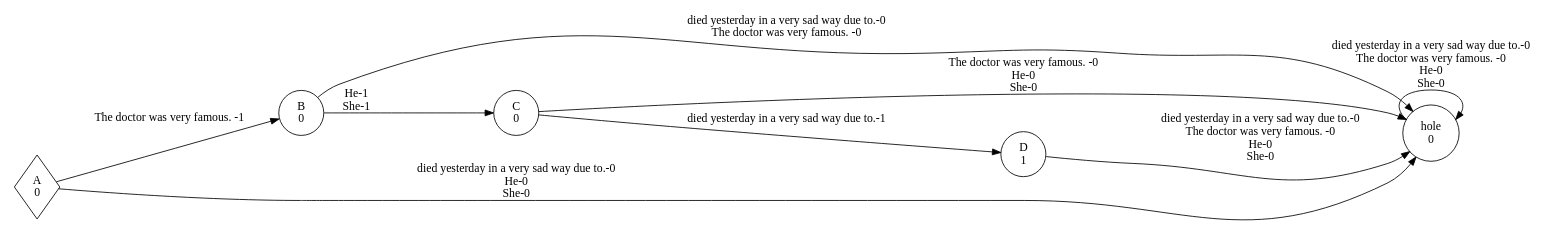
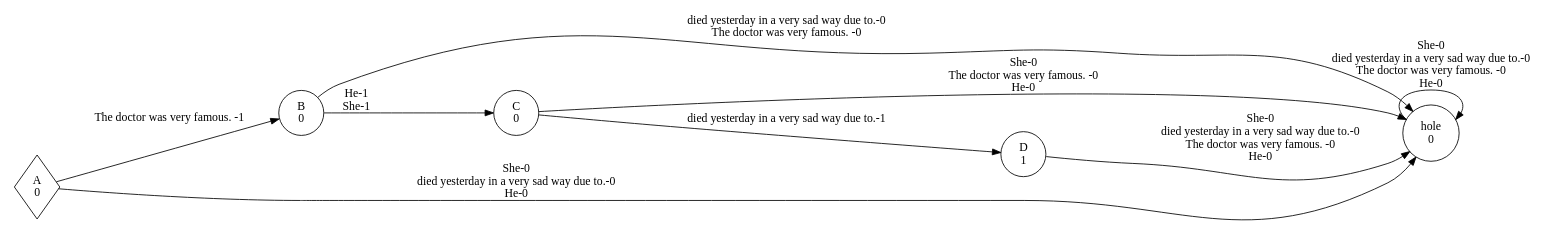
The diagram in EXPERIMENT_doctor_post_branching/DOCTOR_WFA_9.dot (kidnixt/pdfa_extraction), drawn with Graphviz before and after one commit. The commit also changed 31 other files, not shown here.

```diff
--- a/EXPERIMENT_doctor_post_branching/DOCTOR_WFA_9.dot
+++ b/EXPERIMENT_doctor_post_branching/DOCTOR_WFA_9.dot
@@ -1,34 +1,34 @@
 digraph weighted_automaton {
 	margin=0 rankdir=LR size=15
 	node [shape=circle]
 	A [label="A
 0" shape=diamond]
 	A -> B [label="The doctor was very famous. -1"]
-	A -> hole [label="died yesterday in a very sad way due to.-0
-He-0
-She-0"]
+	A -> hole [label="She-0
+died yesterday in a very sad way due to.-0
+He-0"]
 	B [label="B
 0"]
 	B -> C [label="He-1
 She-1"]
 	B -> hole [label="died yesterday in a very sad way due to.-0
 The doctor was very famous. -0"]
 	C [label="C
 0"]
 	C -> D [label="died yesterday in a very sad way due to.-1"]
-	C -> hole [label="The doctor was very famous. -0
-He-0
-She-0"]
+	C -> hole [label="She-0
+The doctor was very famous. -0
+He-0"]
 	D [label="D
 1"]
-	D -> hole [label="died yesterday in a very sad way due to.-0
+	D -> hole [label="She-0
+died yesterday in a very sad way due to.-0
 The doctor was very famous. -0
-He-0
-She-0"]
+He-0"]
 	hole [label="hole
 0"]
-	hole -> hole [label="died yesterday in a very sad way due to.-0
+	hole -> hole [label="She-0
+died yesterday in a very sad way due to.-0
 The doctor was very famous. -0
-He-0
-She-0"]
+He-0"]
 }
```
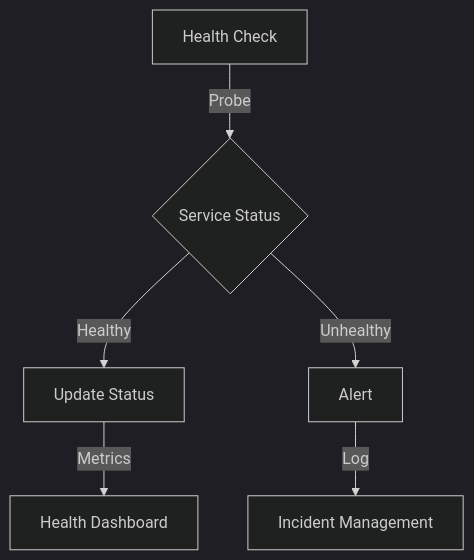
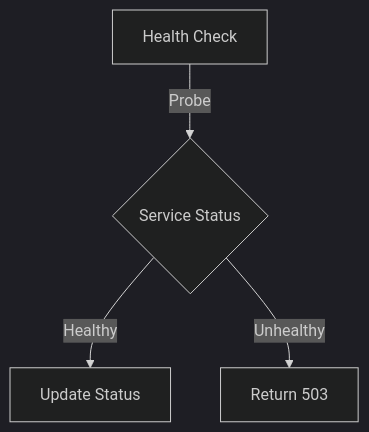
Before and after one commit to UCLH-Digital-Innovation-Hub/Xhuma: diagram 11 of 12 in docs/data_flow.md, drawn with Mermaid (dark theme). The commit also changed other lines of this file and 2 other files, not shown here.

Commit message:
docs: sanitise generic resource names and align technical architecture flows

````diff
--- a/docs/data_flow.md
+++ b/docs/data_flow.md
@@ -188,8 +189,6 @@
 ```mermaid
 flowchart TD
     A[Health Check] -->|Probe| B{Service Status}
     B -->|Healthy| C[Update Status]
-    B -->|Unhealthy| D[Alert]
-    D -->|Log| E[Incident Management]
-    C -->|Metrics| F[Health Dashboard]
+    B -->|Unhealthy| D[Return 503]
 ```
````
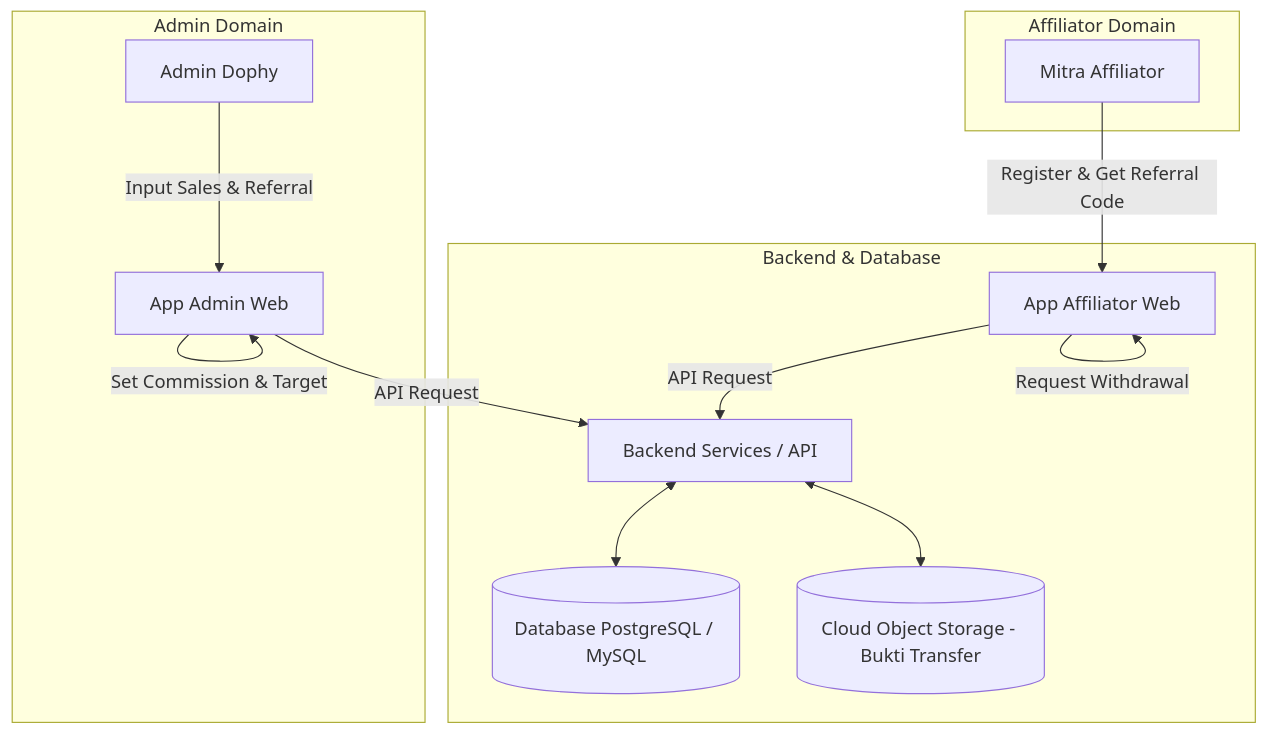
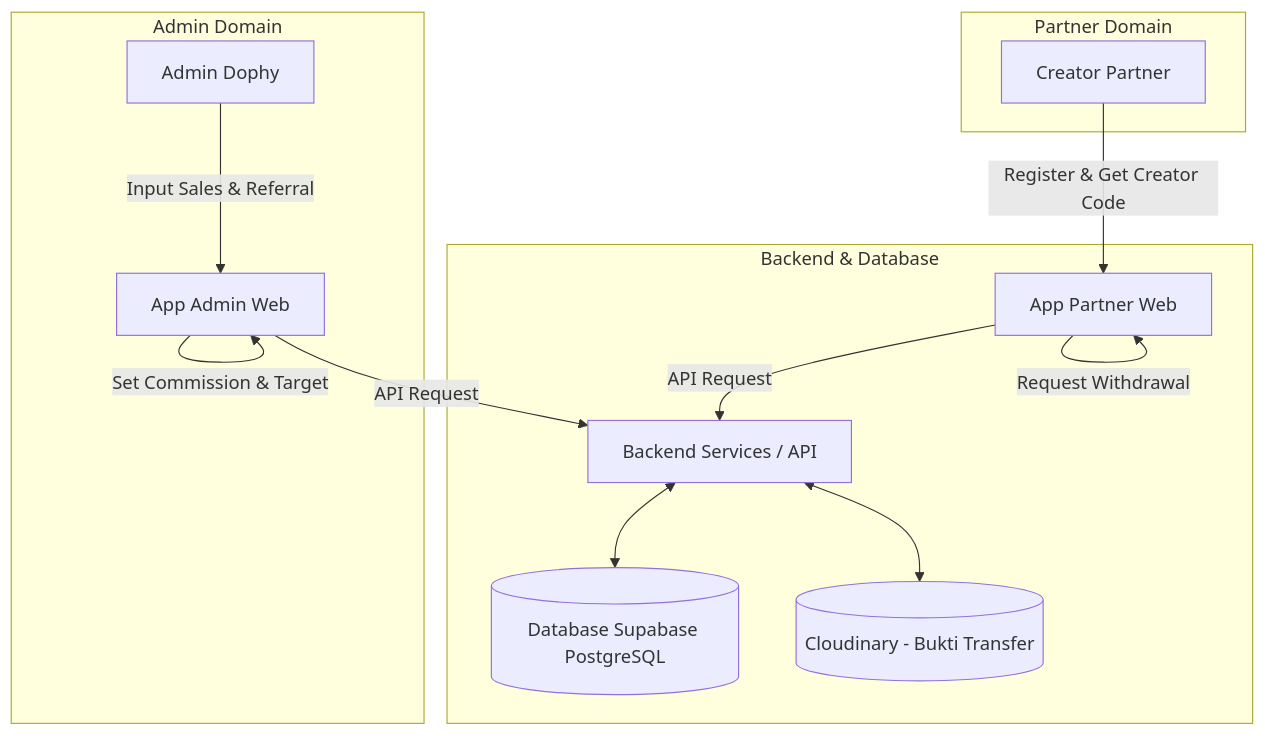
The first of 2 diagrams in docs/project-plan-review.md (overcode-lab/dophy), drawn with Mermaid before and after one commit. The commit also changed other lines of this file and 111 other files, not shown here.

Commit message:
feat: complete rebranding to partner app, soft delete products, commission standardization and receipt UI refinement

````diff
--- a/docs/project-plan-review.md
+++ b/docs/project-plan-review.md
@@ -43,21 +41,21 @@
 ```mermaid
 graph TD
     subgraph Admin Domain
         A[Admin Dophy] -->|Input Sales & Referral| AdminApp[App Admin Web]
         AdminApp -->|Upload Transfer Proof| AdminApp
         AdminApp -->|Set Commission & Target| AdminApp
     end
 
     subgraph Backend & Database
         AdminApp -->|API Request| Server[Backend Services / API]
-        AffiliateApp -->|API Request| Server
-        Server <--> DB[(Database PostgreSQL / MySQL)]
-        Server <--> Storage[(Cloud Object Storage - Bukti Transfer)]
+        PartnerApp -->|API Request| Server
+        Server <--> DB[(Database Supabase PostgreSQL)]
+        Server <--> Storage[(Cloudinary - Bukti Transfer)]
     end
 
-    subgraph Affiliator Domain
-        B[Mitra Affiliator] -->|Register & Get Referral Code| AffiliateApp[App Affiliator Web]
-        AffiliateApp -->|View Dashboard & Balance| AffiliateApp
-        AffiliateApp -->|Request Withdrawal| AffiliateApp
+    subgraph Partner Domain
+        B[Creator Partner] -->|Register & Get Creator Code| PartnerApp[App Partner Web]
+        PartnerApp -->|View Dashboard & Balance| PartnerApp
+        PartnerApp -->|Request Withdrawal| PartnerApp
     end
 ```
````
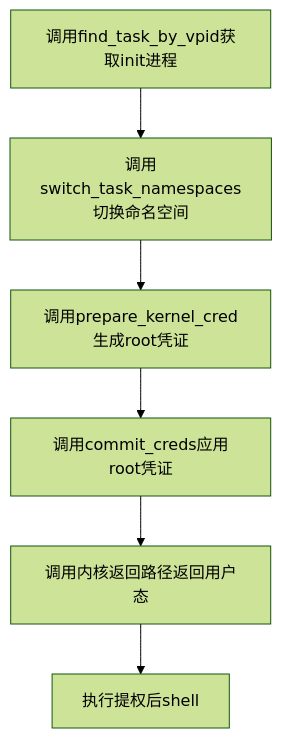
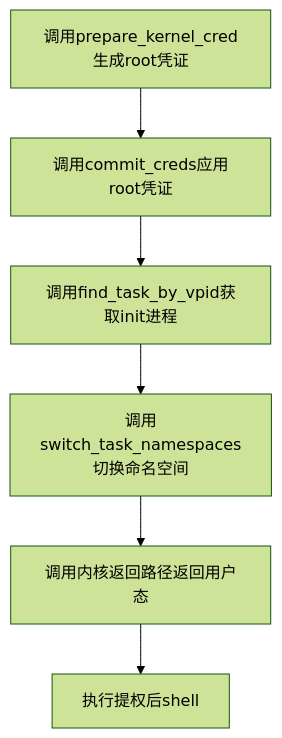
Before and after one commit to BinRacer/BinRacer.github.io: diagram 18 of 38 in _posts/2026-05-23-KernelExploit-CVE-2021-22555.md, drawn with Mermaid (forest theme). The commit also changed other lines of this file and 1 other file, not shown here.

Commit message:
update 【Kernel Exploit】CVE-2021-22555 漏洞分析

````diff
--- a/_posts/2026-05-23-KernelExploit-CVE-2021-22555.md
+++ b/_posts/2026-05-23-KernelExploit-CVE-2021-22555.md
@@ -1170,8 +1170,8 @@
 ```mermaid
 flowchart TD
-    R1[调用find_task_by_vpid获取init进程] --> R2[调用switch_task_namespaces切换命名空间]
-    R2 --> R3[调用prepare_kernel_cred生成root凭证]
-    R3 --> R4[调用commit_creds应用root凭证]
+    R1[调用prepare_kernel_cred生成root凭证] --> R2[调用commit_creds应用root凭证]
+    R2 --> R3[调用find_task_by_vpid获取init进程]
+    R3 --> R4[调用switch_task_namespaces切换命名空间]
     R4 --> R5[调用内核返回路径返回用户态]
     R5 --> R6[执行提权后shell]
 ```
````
#####
YOUR ASSIGNMENT:
An exact, picture-free copy of the entries is required.

EXPECTED ANSWER:
The diagram in EXPERIMENT_doctor_post_branching/DOCTOR_WFA_9.dot (kidnixt/pdfa_extraction), drawn with Graphviz before and after one commit. The commit also changed 31 other files, not shown here.

```diff
--- a/EXPERIMENT_doctor_post_branching/DOCTOR_WFA_9.dot
+++ b/EXPERIMENT_doctor_post_branching/DOCTOR_WFA_9.dot
@@ -1,34 +1,34 @@
 digraph weighted_automaton {
 	margin=0 rankdir=LR size=15
 	node [shape=circle]
 	A [label="A
 0" shape=diamond]
 	A -> B [label="The doctor was very famous. -1"]
-	A -> hole [label="died yesterday in a very sad way due to.-0
-He-0
-She-0"]
+	A -> hole [label="She-0
+died yesterday in a very sad way due to.-0
+He-0"]
 	B [label="B
 0"]
 	B -> C [label="He-1
 She-1"]
 	B -> hole [label="died yesterday in a very sad way due to.-0
 The doctor was very famous. -0"]
 	C [label="C
 0"]
 	C -> D [label="died yesterday in a very sad way due to.-1"]
-	C -> hole [label="The doctor was very famous. -0
-He-0
-She-0"]
+	C -> hole [label="She-0
+The doctor was very famous. -0
+He-0"]
 	D [label="D
 1"]
-	D -> hole [label="died yesterday in a very sad way due to.-0
+	D -> hole [label="She-0
+died yesterday in a very sad way due to.-0
 The doctor was very famous. -0
-He-0
-She-0"]
+He-0"]
 	hole [label="hole
 0"]
-	hole -> hole [label="died yesterday in a very sad way due to.-0
+	hole -> hole [label="She-0
+died yesterday in a very sad way due to.-0
 The doctor was very famous. -0
-He-0
-She-0"]
+He-0"]
 }
```
Before and after one commit to UCLH-Digital-Innovation-Hub/Xhuma: diagram 11 of 12 in docs/data_flow.md, drawn with Mermaid (dark theme). The commit also changed other lines of this file and 2 other files, not shown here.

Commit message:
docs: sanitise generic resource names and align technical architecture flows

````diff
--- a/docs/data_flow.md
+++ b/docs/data_flow.md
@@ -188,8 +189,6 @@
 ```mermaid
 flowchart TD
     A[Health Check] -->|Probe| B{Service Status}
     B -->|Healthy| C[Update Status]
-    B -->|Unhealthy| D[Alert]
-    D -->|Log| E[Incident Management]
-    C -->|Metrics| F[Health Dashboard]
+    B -->|Unhealthy| D[Return 503]
 ```
````
The first of 2 diagrams in docs/project-plan-review.md (overcode-lab/dophy), drawn with Mermaid before and after one commit. The commit also changed other lines of this file and 111 other files, not shown here.

Commit message:
feat: complete rebranding to partner app, soft delete products, commission standardization and receipt UI refinement

````diff
--- a/docs/project-plan-review.md
+++ b/docs/project-plan-review.md
@@ -43,21 +41,21 @@
 ```mermaid
 graph TD
     subgraph Admin Domain
         A[Admin Dophy] -->|Input Sales & Referral| AdminApp[App Admin Web]
         AdminApp -->|Upload Transfer Proof| AdminApp
         AdminApp -->|Set Commission & Target| AdminApp
     end
 
     subgraph Backend & Database
         AdminApp -->|API Request| Server[Backend Services / API]
-        AffiliateApp -->|API Request| Server
-        Server <--> DB[(Database PostgreSQL / MySQL)]
-        Server <--> Storage[(Cloud Object Storage - Bukti Transfer)]
+        PartnerApp -->|API Request| Server
+        Server <--> DB[(Database Supabase PostgreSQL)]
+        Server <--> Storage[(Cloudinary - Bukti Transfer)]
     end
 
-    subgraph Affiliator Domain
-        B[Mitra Affiliator] -->|Register & Get Referral Code| AffiliateApp[App Affiliator Web]
-        AffiliateApp -->|View Dashboard & Balance| AffiliateApp
-        AffiliateApp -->|Request Withdrawal| AffiliateApp
+    subgraph Partner Domain
+        B[Creator Partner] -->|Register & Get Creator Code| PartnerApp[App Partner Web]
+        PartnerApp -->|View Dashboard & Balance| PartnerApp
+        PartnerApp -->|Request Withdrawal| PartnerApp
     end
 ```
````
Before and after one commit to BinRacer/BinRacer.github.io: diagram 18 of 38 in _posts/2026-05-23-KernelExploit-CVE-2021-22555.md, drawn with Mermaid (forest theme). The commit also changed other lines of this file and 1 other file, not shown here.

Commit message:
update 【Kernel Exploit】CVE-2021-22555 漏洞分析

````diff
--- a/_posts/2026-05-23-KernelExploit-CVE-2021-22555.md
+++ b/_posts/2026-05-23-KernelExploit-CVE-2021-22555.md
@@ -1170,8 +1170,8 @@
 ```mermaid
 flowchart TD
-    R1[调用find_task_by_vpid获取init进程] --> R2[调用switch_task_namespaces切换命名空间]
-    R2 --> R3[调用prepare_kernel_cred生成root凭证]
-    R3 --> R4[调用commit_creds应用root凭证]
+    R1[调用prepare_kernel_cred生成root凭证] --> R2[调用commit_creds应用root凭证]
+    R2 --> R3[调用find_task_by_vpid获取init进程]
+    R3 --> R4[调用switch_task_namespaces切换命名空间]
     R4 --> R5[调用内核返回路径返回用户态]
     R5 --> R6[执行提权后shell]
 ```
````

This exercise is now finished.